About the Book

Tracing the development of the Irish Republican Army following Ireland’s Declaration of Independence, this book focuses on the recruitment, training, and arming of Ireland’s military volunteers and the Army’s subsequent guerrilla campaign against British rule. Beginning with a brief account of the failed Easter Rising, it continues through the resulting military and political reorganizations, the campaign’s various battles, and the eventual truce agreements and signing of the Anglo-Irish Treaty. Other topics include the significance of Irish intelligence and British counter-intelligence efforts; urban warfare and the fight for Dublin; and the role of female soldiers, suffragists, and other women in waging the IRA’s campaign.

About the Author(s)

Joseph McKenna is a former senior assistant librarian in the Central Library, Birmingham, England. He has an M.A. in local history, and formerly sat on the Roman Catholic Archdiocesan Historical Commission, and Birmingham City Council’s Conservation Areas Advisory Committee.

Bibliographic Details

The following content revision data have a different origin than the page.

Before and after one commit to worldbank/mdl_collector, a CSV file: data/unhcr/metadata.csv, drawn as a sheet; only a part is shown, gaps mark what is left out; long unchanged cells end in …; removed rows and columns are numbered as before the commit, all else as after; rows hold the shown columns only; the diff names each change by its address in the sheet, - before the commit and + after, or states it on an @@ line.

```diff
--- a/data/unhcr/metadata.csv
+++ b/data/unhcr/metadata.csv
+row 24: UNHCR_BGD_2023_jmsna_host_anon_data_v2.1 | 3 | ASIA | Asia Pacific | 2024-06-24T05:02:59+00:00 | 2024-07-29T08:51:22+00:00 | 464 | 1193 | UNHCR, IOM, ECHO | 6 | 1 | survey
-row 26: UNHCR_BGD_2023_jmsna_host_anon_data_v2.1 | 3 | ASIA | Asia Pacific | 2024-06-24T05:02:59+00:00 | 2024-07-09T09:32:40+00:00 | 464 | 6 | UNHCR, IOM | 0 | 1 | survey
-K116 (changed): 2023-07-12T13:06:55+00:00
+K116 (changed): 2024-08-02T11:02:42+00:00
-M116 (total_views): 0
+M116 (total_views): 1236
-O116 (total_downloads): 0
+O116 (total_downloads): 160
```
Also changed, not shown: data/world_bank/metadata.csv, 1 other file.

Joseph McKenna
Format: softcover (7 x 10)
Pages: 300
Bibliographic Info: 63 photos, maps, appendices, notes, bibliography, index
Copyright Date: 2011
pISBN: 978-0-7864-5947-6
eISBN: 978-0-7864-8519-2
Imprint: McFarland

Table of Contents

Acknowledgments       vi

List of Acronyms      ix

Preface      1

Introduction      3

1. The Easter Rising, 1916      11

2. Political Reorganization      31

3. Military Reorganization      38

4. Passive Resistance      66

5. The Intelligence War      73

6. Urban Warfare      97

7. The Splendid Women      109

8. Guerrilla Warfare      116

9. 1919: The War Begins      125

10. 1920: The Second Year of the War      132

11. 1921: The Last Year of the War      184

12. Between Truce and Treaty      250

13. Conclusion: Prelude to Civil War      265

Appendix I: “Patrolling in the City” (from Record of

Rebellion in Ireland 1920–1921)

Appendix II: Tom Kelleher’s Account of Crossbarry      275

Appendix III: Analysis of Crossbarry by Tom Barry      278

Chapter Notes      279

Bibliography      283

Index      285